This highlights one of the difficulties in monitoring large, cross-border, over-the-counter markets, such as foreign exchange which is the world's largest financial market yet also its least-regulated - a "regulatory hole", according to Tracy McDermott, director of enforcement at the FCA.
These gaps are not apparent in markets such as stocks, which are traded on more tightly monitored and regulated exchanges.
"Spot FX trading isn't a regulated activity," McDermott told the Reuters Global Regulation Summit on Monday.
Any change to this state of affairs is up to the government, not the FCA, she added.
London is the centre of the $5.3 trillion-a-day global currency market, and the top traders can earn (or lose) their banks tens of millions.
Highlighting the unregulated nature of the world's largest marketplace, they can do that without necessarily being registered or approved by the FCA.

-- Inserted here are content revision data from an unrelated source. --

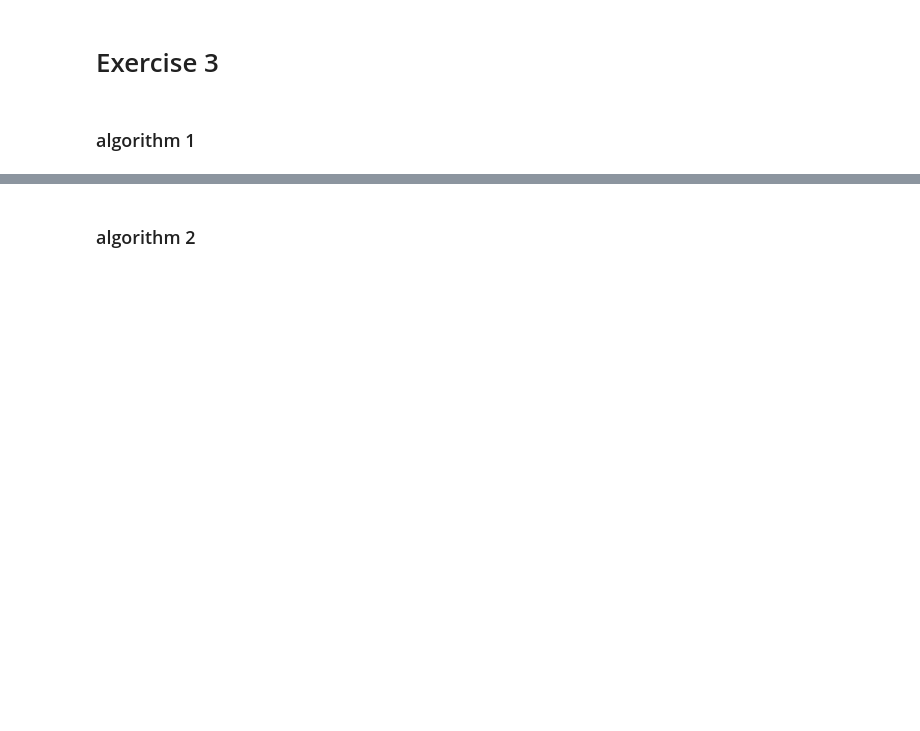
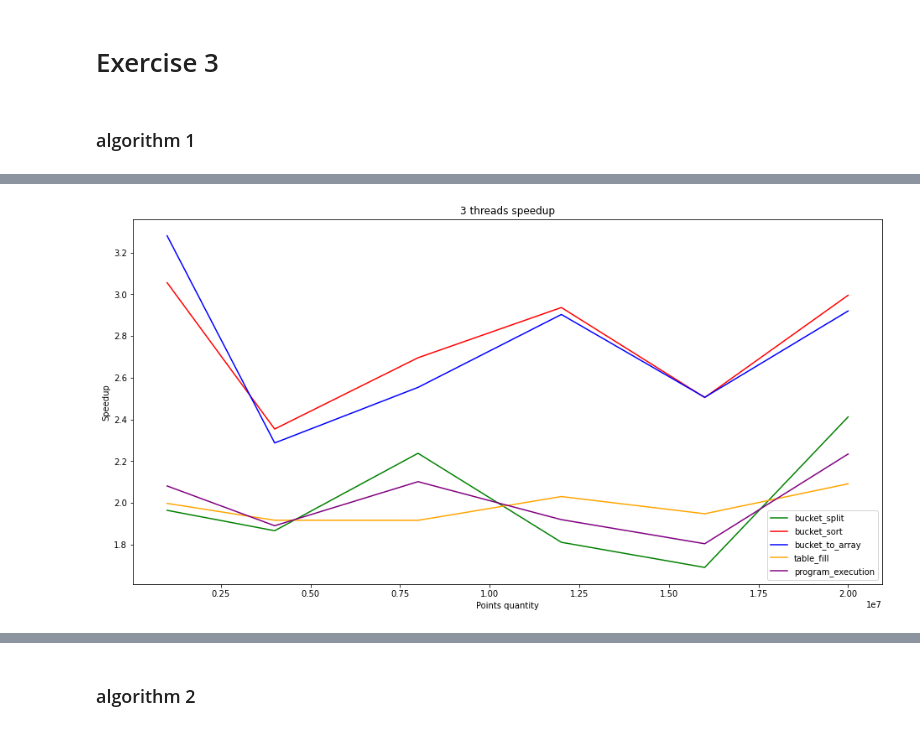
Before and after one commit to Mlokos/ParallelProgramming, a Jupyter notebook: lab7/analysis/gather_logs.ipynb, the cells around one changed output, grey strips where cells are left out. Drawn from its saved outputs; the diff is of its cells as text; code cells hidden in the pictures; blank space fills up the shorter version.

```diff
--- a/lab7/analysis/gather_logs.ipynb
+++ b/lab7/analysis/gather_logs.ipynb
@@ -340,0 +331,17 @@ plt.show()
+# %%
+f = plt.figure()
+f.set_figwidth(16)
+f.set_figheight(8)
+
+plt.plot(y, bucket_split_3_threads, c='green', label='bucket_split')
+plt.plot(y, bucket_sort_3_threads, c='red', label='bucket_sort')
+plt.plot(y, bucket_to_array_3_threads, c='blue', label='bucket_to_array')
+plt.plot(y, table_fill_3_threads, c='orange', label='table_fill')
+plt.plot(y, program_execution_3_threads, c='purple', label='program_execution')
+plt.legend(loc="lower right")
+plt.title("3 threads speedup")
+plt.xlabel("Points quantity")
+plt.ylabel("Speedup")
+plt.show()
+# %% [output]
+[figure, added]
```
Also changed, not shown: parts of 11 cells of this notebook.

Three of the 17 London-based FX operatives suspended or fired by their banks recently as the investigation by regulators around the world has gathered pace were not registered or approved by the FCA.
Of those three, one was Rohan Ramchandani, formerly of Citi , who the bank says was fired in January as head of European spot trading. He effectively oversaw the trading of hundreds of billions of dollars a week, trillions a year. Citi did not say why he was fired and the trader could not be reached for comment.
That traders responsible for such sums can operate without being registered has come as a surprise to some observers.
"It seems pretty stunning that individuals who can enter an institution into a contractual deal worth billions of pounds - even if under instructions from other, regulated people - can do so without formal recognition by the regulator," said Mark Garnier, a Conservative lawmaker and member of parliament's Treasury Select Committee.
The other two traders are Paul Nash and Julian Munson at Royal Bank of Scotland, both spot FX traders who were suspended in October last year.
Citi and RBS both declined to comment. The two traders could not be reached for comment.
Citi is the world's second largest currency trading institution, seeing some 15 percent of the global market, according to Euromoney magazine. RBS is the seventh largest, according to the poll, with almost 6 percent of the daily flow.
In terms of potential sanction for an individual, the only real difference of not being FCA-approved is monetary.
"If you are not an approved person we don't currently have the ability to fine you," McDermott said.
"You don't have to have been approved in order to be banned. We do have the ability to investigate you and we do have the ability to prohibit you, to ban you from the industry," she said.
More than 30 FX operatives at many of the world's biggest commercial banks have been placed on leave, suspended or fired as the investigation has spread. An unnamed employee at the Bank of England has been suspended too.
The probe centres on activity surrounding the key foreign exchange benchmark, known as the WM/Reuters fix, which relates to several exchange rates including the euro, sterling, Swiss franc and yen set daily in London.
These are compiled using data from Thomson Reuters and other providers, and are calculated by WM Company, a unit of State Street Corp, and are important because they are used as reference rates for trillions of dollars worth of investments, trade and corporate deals around the world.
WM Company administers the WM/Reuters Service. Thomson Reuters is a primary source of rates to WM, to which WM applies its methodology and calculates the benchmark.
Thomson Reuters is one of the various distributors of the rate. Thomson Reuters is the parent company of Reuters News, which is not involved in the fixing process. (Reporting by Jamie McGeever; Editing by Giles Elgood)